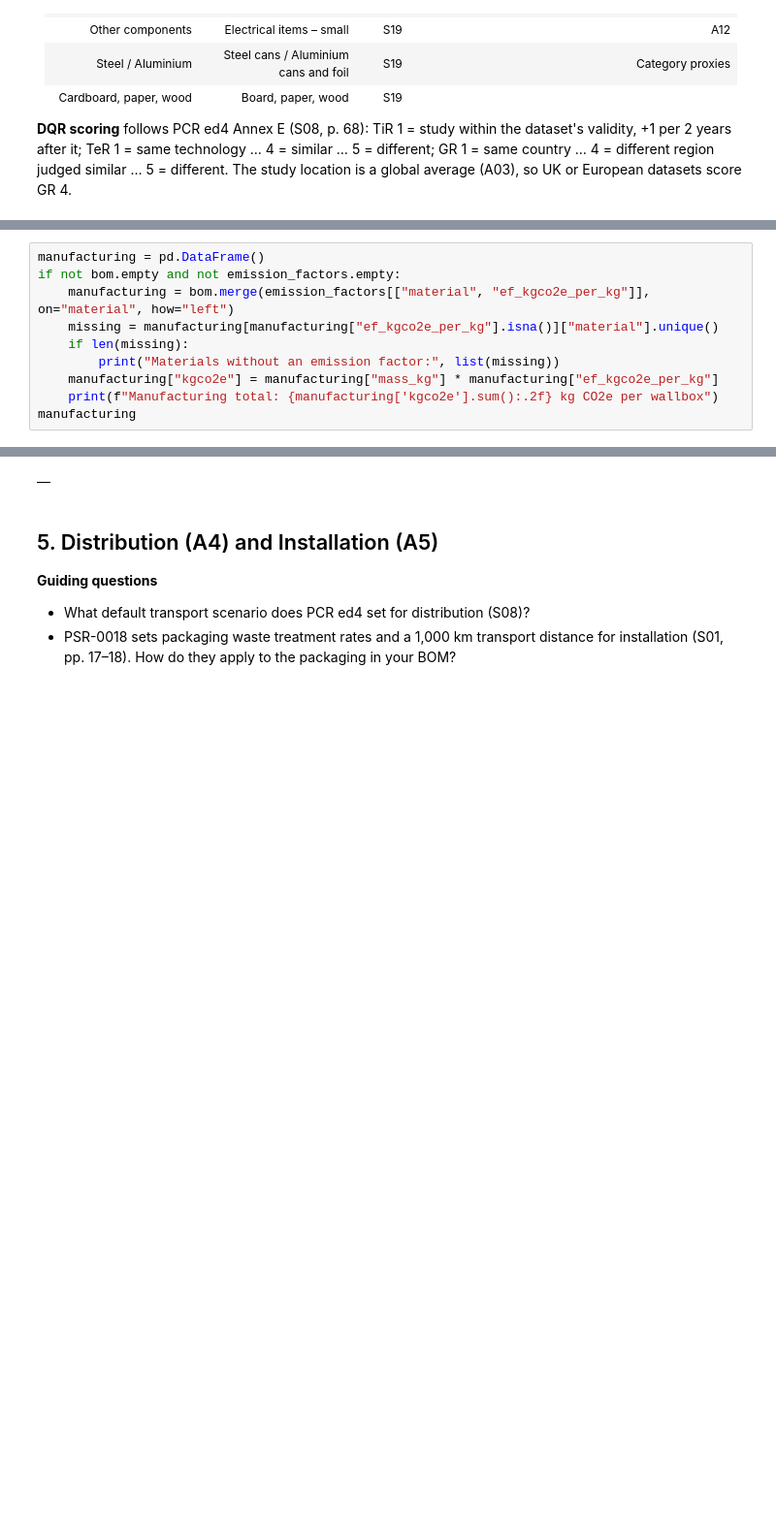
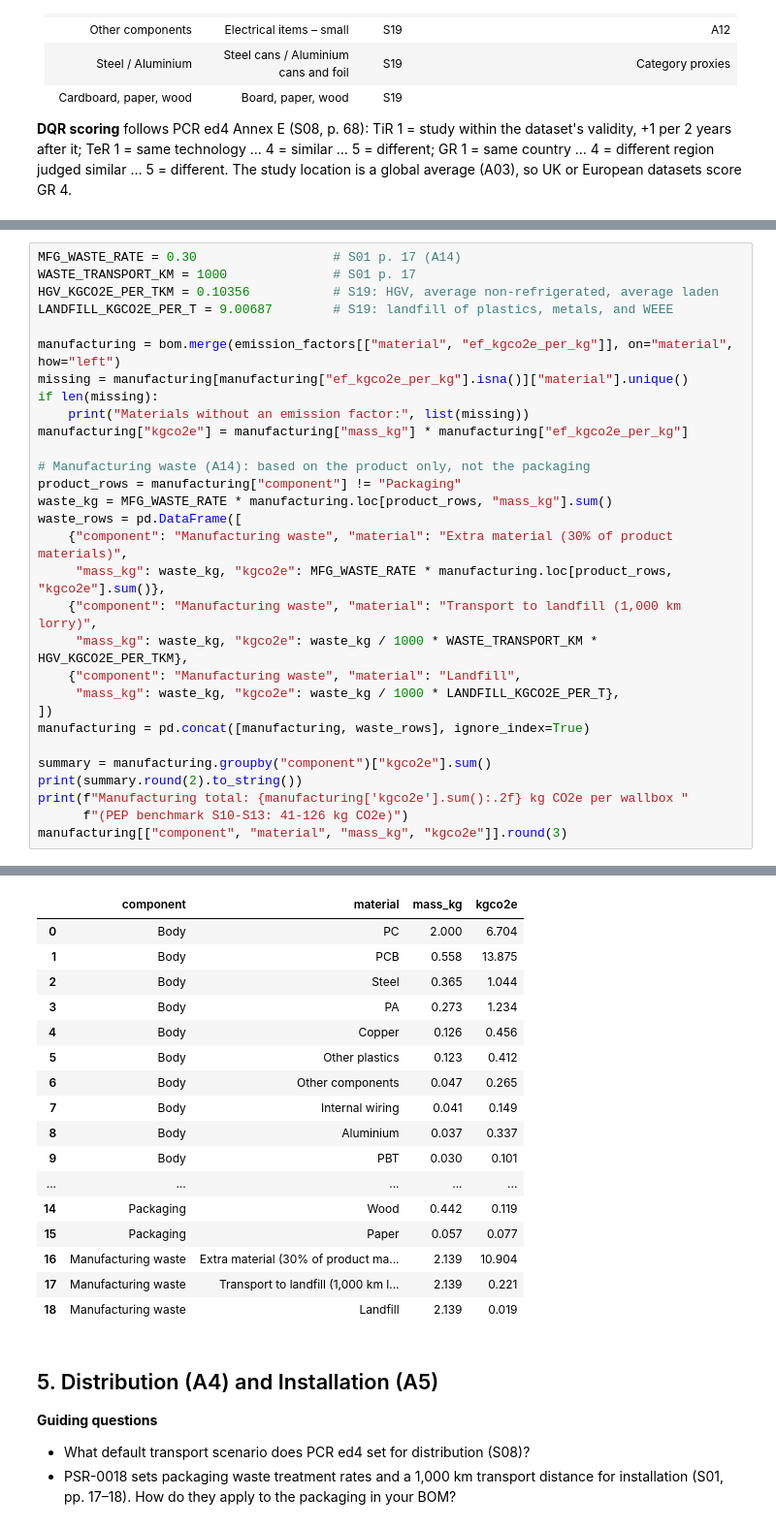
Before and after one commit to loying1005/ev-charger-pcf-cdr, a Jupyter notebook: notebooks/02_inventory_calc.ipynb, the cells around one changed output, grey strips where cells are left out. Shown at 97% size. Saved outputs shown, nothing was run; the diff lists cells and outputs as text; blank space fills up the shorter version.

```diff
--- a/notebooks/02_inventory_calc.ipynb
+++ b/notebooks/02_inventory_calc.ipynb
@@ -342,11 +389,31 @@ Emissions = mass of each material × its emission factor.
 # %%
-manufacturing = pd.DataFrame()
-if not bom.empty and not emission_factors.empty:
-    manufacturing = bom.merge(emission_factors[["material", "ef_kgco2e_per_kg"]], on="material", how="left")
-    missing = manufacturing[manufacturing["ef_kgco2e_per_kg"].isna()]["material"].unique()
-    if len(missing):
-        print("Materials without an emission factor:", list(missing))
-    manufacturing["kgco2e"] = manufacturing["mass_kg"] * manufacturing["ef_kgco2e_per_kg"]
-    print(f"Manufacturing total: {manufacturing['kgco2e'].sum():.2f} kg CO2e per wallbox")
-manufacturing
+MFG_WASTE_RATE = 0.30                  # S01 p. 17 (A14)
+WASTE_TRANSPORT_KM = 1000              # S01 p. 17
+HGV_KGCO2E_PER_TKM = 0.10356           # S19: HGV, average non-refrigerated, average laden
+LANDFILL_KGCO2E_PER_T = 9.00687        # S19: landfill of plastics, metals, and WEEE
+
+manufacturing = bom.merge(emission_factors[["material", "ef_kgco2e_per_kg"]], on="material", how="left")
+missing = manufacturing[manufacturing["ef_kgco2e_per_kg"].isna()]["material"].unique()
+if len(missing):
+    print("Materials without an emission factor:", list(missing))
+manufacturing["kgco2e"] = manufacturing["mass_kg"] * manufacturing["ef_kgco2e_per_kg"]
+
+# Manufacturing waste (A14): based on the product only, not the packaging
+product_rows = manufacturing["component"] != "Packaging"
+waste_kg = MFG_WASTE_RATE * manufacturing.loc[product_rows, "mass_kg"].sum()
+waste_rows = pd.DataFrame([
+    {"component": "Manufacturing waste", "material": "Extra material (30% of product materials)",
+     "mass_kg": waste_kg, "kgco2e": MFG_WASTE_RATE * manufacturing.loc[product_rows, "kgco2e"].sum()},
+    {"component": "Manufacturing waste", "material": "Transport to landfill (1,000 km lorry)",
+     "mass_kg": waste_kg, "kgco2e": waste_kg / 1000 * WASTE_TRANSPORT_KM * HGV_KGCO2E_PER_TKM},
+    {"component": "Manufacturing waste", "material": "Landfill",
+     "mass_kg": waste_kg, "kgco2e": waste_kg / 1000 * LANDFILL_KGCO2E_PER_T},
+])
+manufacturing = pd.concat([manufacturing, waste_rows], ignore_index=True)
+
+summary = manufacturing.groupby("component")["kgco2e"].sum()
+print(summary.round(2).to_string())
+print(f"Manufacturing total: {manufacturing['kgco2e'].sum():.2f} kg CO2e per wallbox "
+      f"(PEP benchmark S10-S13: 41-126 kg CO2e)")
+manufacturing[["component", "material", "mass_kg", "kgco2e"]].round(3)
 # %% [output]
@@ -353,4 +427,20 @@ manufacturing
-|  |
+|  | component | material | mass_kg | kgco2e |
+| 0 | Body | PC | 2.000 | 6.704 |
+| 1 | Body | PCB | 0.558 | 13.875 |
+| 2 | Body | Steel | 0.365 | 1.044 |
+| 3 | Body | PA | 0.273 | 1.234 |
+| 4 | Body | Copper | 0.126 | 0.456 |
+| 5 | Body | Other plastics | 0.123 | 0.412 |
+| 6 | Body | Other components | 0.047 | 0.265 |
+| 7 | Body | Internal wiring | 0.041 | 0.149 |
+| 8 | Body | Aluminium | 0.037 | 0.337 |
+| 9 | Body | PBT | 0.030 | 0.101 |
+| ... | ... | ... | ... | ... |
+| 14 | Packaging | Wood | 0.442 | 0.119 |
+| 15 | Packaging | Paper | 0.057 | 0.077 |
+| 16 | Manufacturing waste | Extra material (30% of product ma... | 2.139 | 10.904 |
+| 17 | Manufacturing waste | Transport to landfill (1,000 km l... | 2.139 | 0.221 |
+| 18 | Manufacturing waste | Landfill | 2.139 | 0.019 |
 # %% [markdown]
 ## 5. Distribution (A4) and Installation (A5)
 
```
Also changed, not shown: parts of 5 cells of this notebook, 1 other file.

What the task asks:
Set down the material above exactly. Skip any picture.

Response to this exercise:
Before and after one commit to loying1005/ev-charger-pcf-cdr, a Jupyter notebook: notebooks/02_inventory_calc.ipynb, the cells around one changed output, grey strips where cells are left out. Shown at 97% size. Saved outputs shown, nothing was run; the diff lists cells and outputs as text; blank space fills up the shorter version.

```diff
--- a/notebooks/02_inventory_calc.ipynb
+++ b/notebooks/02_inventory_calc.ipynb
@@ -342,11 +389,31 @@ Emissions = mass of each material × its emission factor.
 # %%
-manufacturing = pd.DataFrame()
-if not bom.empty and not emission_factors.empty:
-    manufacturing = bom.merge(emission_factors[["material", "ef_kgco2e_per_kg"]], on="material", how="left")
-    missing = manufacturing[manufacturing["ef_kgco2e_per_kg"].isna()]["material"].unique()
-    if len(missing):
-        print("Materials without an emission factor:", list(missing))
-    manufacturing["kgco2e"] = manufacturing["mass_kg"] * manufacturing["ef_kgco2e_per_kg"]
-    print(f"Manufacturing total: {manufacturing['kgco2e'].sum():.2f} kg CO2e per wallbox")
-manufacturing
+MFG_WASTE_RATE = 0.30                  # S01 p. 17 (A14)
+WASTE_TRANSPORT_KM = 1000              # S01 p. 17
+HGV_KGCO2E_PER_TKM = 0.10356           # S19: HGV, average non-refrigerated, average laden
+LANDFILL_KGCO2E_PER_T = 9.00687        # S19: landfill of plastics, metals, and WEEE
+
+manufacturing = bom.merge(emission_factors[["material", "ef_kgco2e_per_kg"]], on="material", how="left")
+missing = manufacturing[manufacturing["ef_kgco2e_per_kg"].isna()]["material"].unique()
+if len(missing):
+    print("Materials without an emission factor:", list(missing))
+manufacturing["kgco2e"] = manufacturing["mass_kg"] * manufacturing["ef_kgco2e_per_kg"]
+
+# Manufacturing waste (A14): based on the product only, not the packaging
+product_rows = manufacturing["component"] != "Packaging"
+waste_kg = MFG_WASTE_RATE * manufacturing.loc[product_rows, "mass_kg"].sum()
+waste_rows = pd.DataFrame([
+    {"component": "Manufacturing waste", "material": "Extra material (30% of product materials)",
+     "mass_kg": waste_kg, "kgco2e": MFG_WASTE_RATE * manufacturing.loc[product_rows, "kgco2e"].sum()},
+    {"component": "Manufacturing waste", "material": "Transport to landfill (1,000 km lorry)",
+     "mass_kg": waste_kg, "kgco2e": waste_kg / 1000 * WASTE_TRANSPORT_KM * HGV_KGCO2E_PER_TKM},
+    {"component": "Manufacturing waste", "material": "Landfill",
+     "mass_kg": waste_kg, "kgco2e": waste_kg / 1000 * LANDFILL_KGCO2E_PER_T},
+])
+manufacturing = pd.concat([manufacturing, waste_rows], ignore_index=True)
+
+summary = manufacturing.groupby("component")["kgco2e"].sum()
+print(summary.round(2).to_string())
+print(f"Manufacturing total: {manufacturing['kgco2e'].sum():.2f} kg CO2e per wallbox "
+      f"(PEP benchmark S10-S13: 41-126 kg CO2e)")
+manufacturing[["component", "material", "mass_kg", "kgco2e"]].round(3)
 # %% [output]
@@ -353,4 +427,20 @@ manufacturing
-|  |
+|  | component | material | mass_kg | kgco2e |
+| 0 | Body | PC | 2.000 | 6.704 |
+| 1 | Body | PCB | 0.558 | 13.875 |
+| 2 | Body | Steel | 0.365 | 1.044 |
+| 3 | Body | PA | 0.273 | 1.234 |
+| 4 | Body | Copper | 0.126 | 0.456 |
+| 5 | Body | Other plastics | 0.123 | 0.412 |
+| 6 | Body | Other components | 0.047 | 0.265 |
+| 7 | Body | Internal wiring | 0.041 | 0.149 |
+| 8 | Body | Aluminium | 0.037 | 0.337 |
+| 9 | Body | PBT | 0.030 | 0.101 |
+| ... | ... | ... | ... | ... |
+| 14 | Packaging | Wood | 0.442 | 0.119 |
+| 15 | Packaging | Paper | 0.057 | 0.077 |
+| 16 | Manufacturing waste | Extra material (30% of product ma... | 2.139 | 10.904 |
+| 17 | Manufacturing waste | Transport to landfill (1,000 km l... | 2.139 | 0.221 |
+| 18 | Manufacturing waste | Landfill | 2.139 | 0.019 |
 # %% [markdown]
 ## 5. Distribution (A4) and Installation (A5)
 
```
Also changed, not shown: parts of 5 cells of this notebook, 1 other file.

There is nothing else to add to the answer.